D.C. Schools Avoided the Draconian Budget Cuts Many U.S. Districts Are Facing: How the City Did It — and What Advocates Say Still Needs to Be Done
- As many school districts nationwide are seeing budgets slashed, D.C. public schools expect a 3% increase in per-pupil funding. A look at how the city relied on savings — and widespread pay freezes – to do it
- Funding for D.C. schools is increasing under @MayorBowser’s proposed FY2021 budget, despite an ongoing pandemic. How?
- D.C. schools’ budget is expecting an increase next year.
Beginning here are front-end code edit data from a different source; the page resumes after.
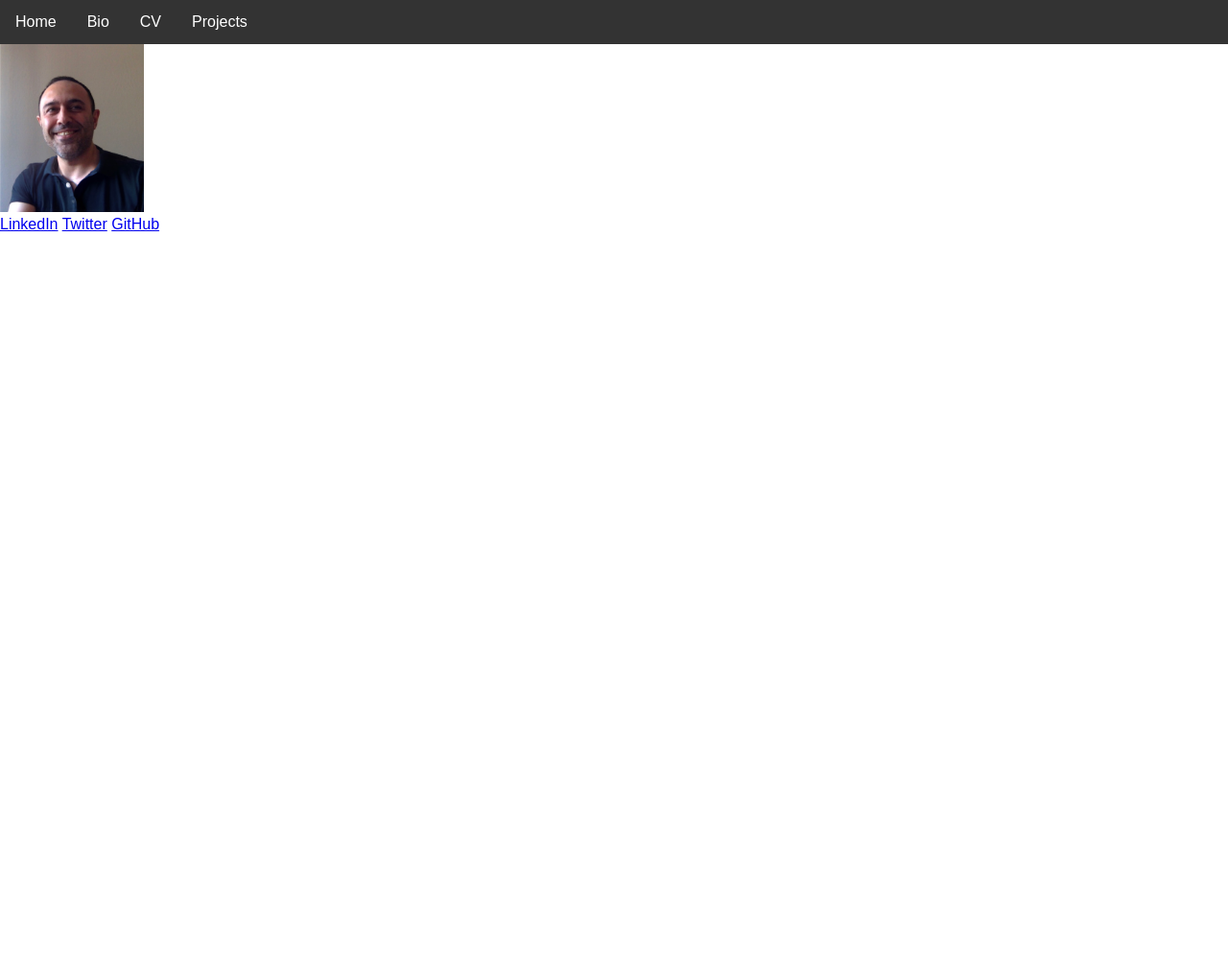
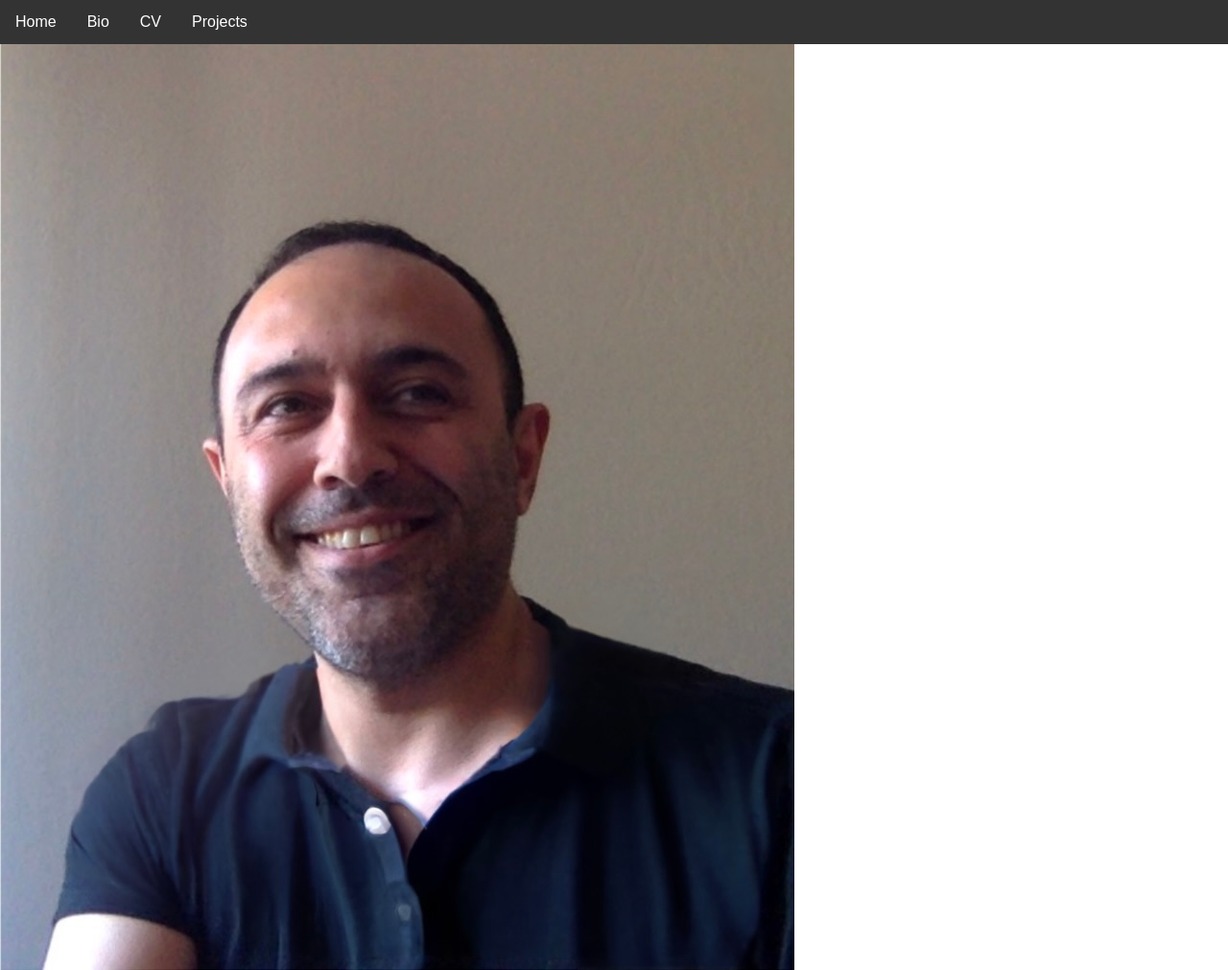
Before and after one commit to Alishahed/alishahed.github.io, a plain HTML site: page bio.html in a window 1280 px wide. Shown: the top 1011 px of the page at 96% size. Before the commit the page ends 800 px from the top, so only its background shows below. Drawn offline with Linux system fonts and the light colour scheme.

Commit message:
Update styles.css

```diff
--- a/styles.css
+++ b/styles.css
@@ -23,7 +23,3 @@ nav li a {
     padding: 14px 16px;
     text-decoration: none;
 }
-#bio img {
-    width: 150px;
-    height: auto;
-}
```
Local advocates and education policy experts still wonder how well it’ll address mental health, child care and the continuing digital divide
D.C. public schools will head into the new school year in far better shape than many other school districts around the country, equipped with a rare boost in funding as the city dips into fiscal reserves and freezes cost-of-living pay increases for all municipal employees.
D.C. Mayor Muriel Bowser’s proposed city budget allocated $1.92 billion in public school funding for fiscal year 2021 and would include a 3 percent increase in per-pupil funding — just short of the 4 percent increase Bowser had promised in February before the coronavirus pandemic hit. That amounts to $330 more per student if current enrollment projections hold.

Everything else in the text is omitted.